In the meantime, FERMA is looking to find out how members see the current situation. According to FERMA board member Michel Dennery, for example, country risk has changed completely, and there is a material increase in counter party risk.
He also points out that there is still a great deal of uncertainty over the governments that will eventually replace the old regimes, and companies have to strike a balance between the dangers and the opportunities for development.
At the Forum, ACE Political and Trade Credit Risk Stephen Capon and Wolfgango Piccoli, Director Europe/Eurasia, Eurasia Group, will explain how the insurance market assesses political and economic risks for multinational business with such topical questions as to what extent China remains a reliable source of growth for global business and whether the Eurozone will remain intact.
From the perspective of European clients, Capon says the main effect of the changing political environment has been increased discussion of credit risks.
He draws attention to the need to distinguish between “long term risks and short tactical considerations”. Generational change has yet to take place in some major Middle Eastern countries, he comments, and when it does, there are likely to be knock-on effects in the whole region. “Picking the way through that is one of the biggest long term challenges.”
The risks for business travellers and foreign based staff also require delicate assessment. “It depends on the situation whether it is better to move people or for them to sit tight and keep their heads down,” says ACE Product Head Accident and Health Corporate & Major Risks, Jeff Dowling.
In February 2011, the Danish turnkey cement factory builder, FLSmidth, decided to evacuate their employees from Egypt because of the political turmoil.
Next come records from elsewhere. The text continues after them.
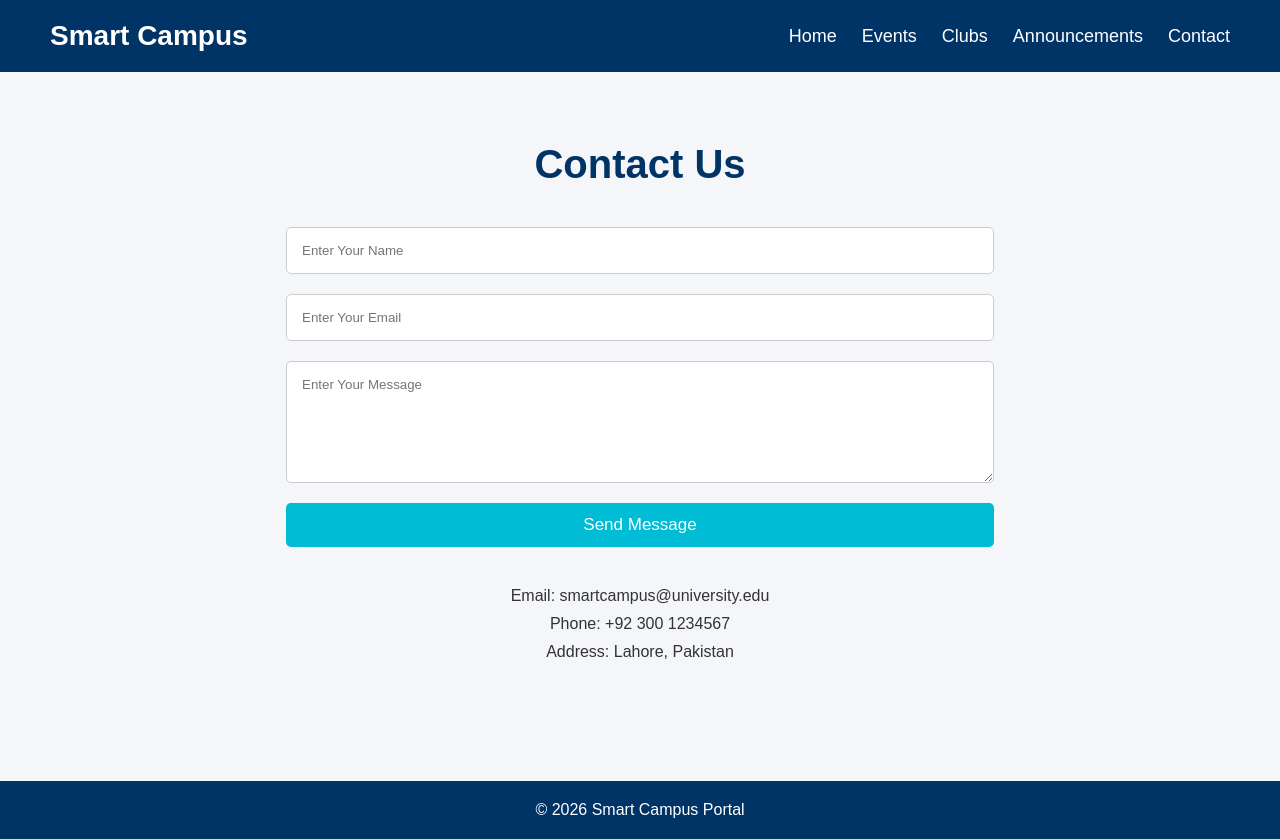
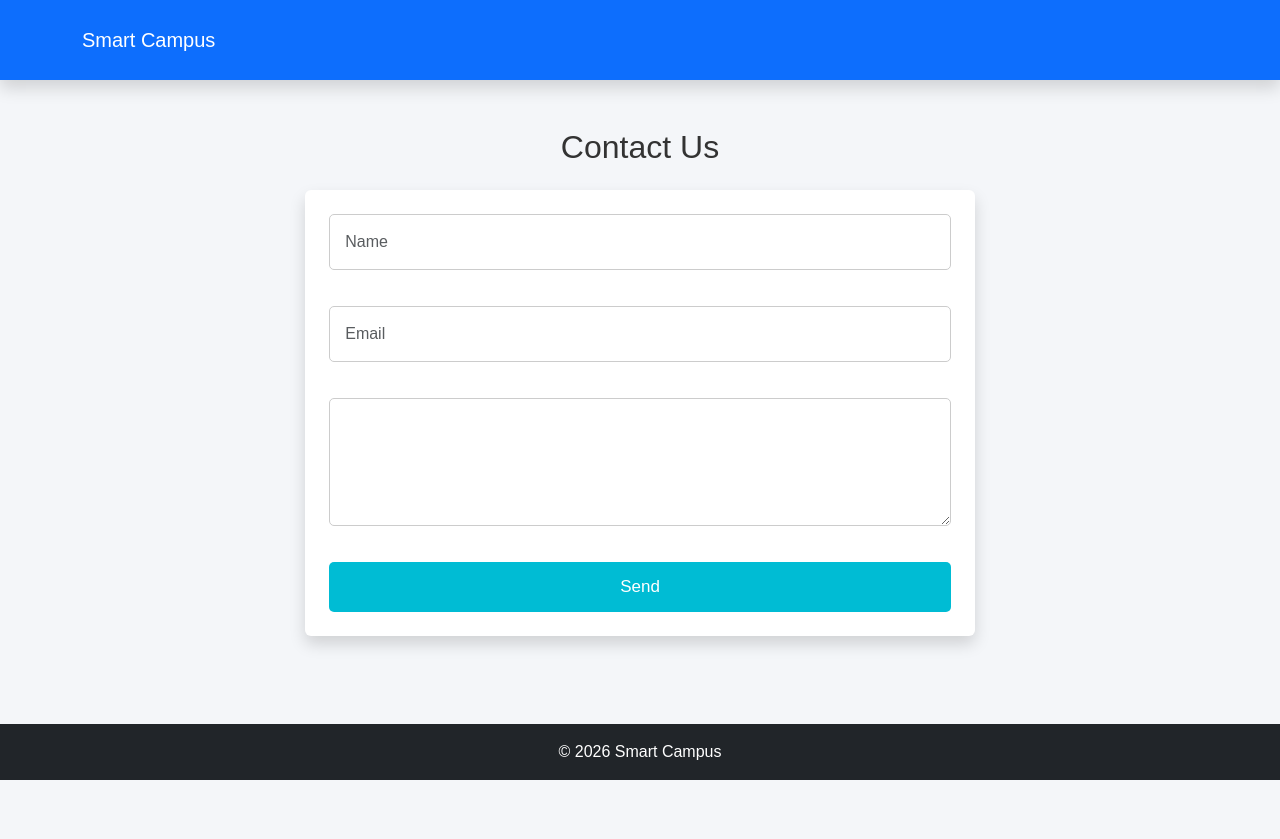
Before and after one commit to Mohid59/smart-campus-event-portal, a website: page src/contact.html in a window 1280 px wide. After the commit the page ends 800 px from the top, so only its background shows below. Drawn offline with nearby package versions, Linux system fonts and the light colour scheme.

Commit message:
Added Contact Page

```diff
--- a/src/contact.html
+++ b/src/contact.html
@@ -2,50 +2,41 @@
 <html lang="en">
 <head>
   <meta charset="UTF-8">
+  <title>Contact</title>
   <meta name="viewport" content="width=device-width, initial-scale=1.0">
-  <title>Contact</title>
+
+  <link href="https://cdn.jsdelivr.net/npm/bootstrap@5.3.0/dist/css/bootstrap.min.css" rel="stylesheet">
   <link rel="stylesheet" href="../styles/style.css">
 </head>
 <body>
 
-  <nav class="navbar">
-    <div class="logo">Smart Campus</div>
+<nav class="navbar navbar-expand-lg navbar-dark bg-primary shadow">
+  <div class="container">
+    <a class="navbar-brand" href="index.html">Smart Campus</a>
+  </div>
+</nav>
 
-    <ul class="nav-links">
-      <li><a href="index.html">Home</a></li>
-      <li><a href="events.html">Events</a></li>
-      <li><a href="clubs.html">Clubs</a></li>
-      <li><a href="announcements.html">Announcements</a></li>
-      <li><a href="contact.html" class="active">Contact</a></li>
-    </ul>
-  </nav>
+<section class="container py-5">
+  <h2 class="text-center mb-4">Contact Us</h2>
 
-  <section class="section">
-    <h2>Contact Us</h2>
+  <form class="contact-form shadow p-4 bg-white rounded">
+    <input class="form-control mb-3" placeholder="Name" required>
+    <input class="form-control mb-3" placeholder="Email" required>
+    <textarea class="form-control mb-3" rows="4"></textarea>
+    <button class="btn btn-primary w-100">Send</button>
+  </form>
+</section>
 
-    <form class="contact-form">
+<footer class="bg-dark text-white text-center p-3">© 2026 Smart Campus</footer>
 
-      <input type="text" placeholder="Enter Your Name" required>
+<script src="https://cdn.jsdelivr.net/npm/bootstrap@5.3.0/dist/js/bootstrap.bundle.min.js"></script>
 
-      <input type="email" placeholder="Enter Your Email" required>
-
-      <textarea rows="6" placeholder="Enter Your Message"></textarea>
-
-      <button type="submit">Send Message</button>
-
-    </form>
-
-    <div class="contact-info">
-      <p>Email: smartcampus@university.edu</p>
-      <p>Phone: +92 300 1234567</p>
-      <p>Address: Lahore, Pakistan</p>
-    </div>
-
-  </section>
-
-  <footer>
-    <p>© 2026 Smart Campus Portal</p>
-  </footer>
+<script>
+  document.querySelector("form").addEventListener("submit", function(e) {
+    e.preventDefault();
+    alert("Message Sent Successfully!");
+  });
+</script>
 
 </body>
 </html>
```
Mette Bonde, the company’s Travel Security Manager, will describe in her workshop at the Forum why they made this decision, the challenges they faced during the withdrawal of employees and the lessons from the event. She will explain how they benefited from having a travel security system in place before the event.
“Business people are travelling to a much wider range of territories than ever before and so they are more exposed to flash points. It has been a very active year,” comments Dowling.
Dowling acknowledges that there are often opportunities for business in less settled environments, so accident and health insurance policies for multinational businesses have to cover the exposures that company travellers face in these places, such as civil unrest. However, he also points out that political violence can occur in developed as well as emerging markets, considering the Madrid train bomb in 2004 and attacks in London the following year.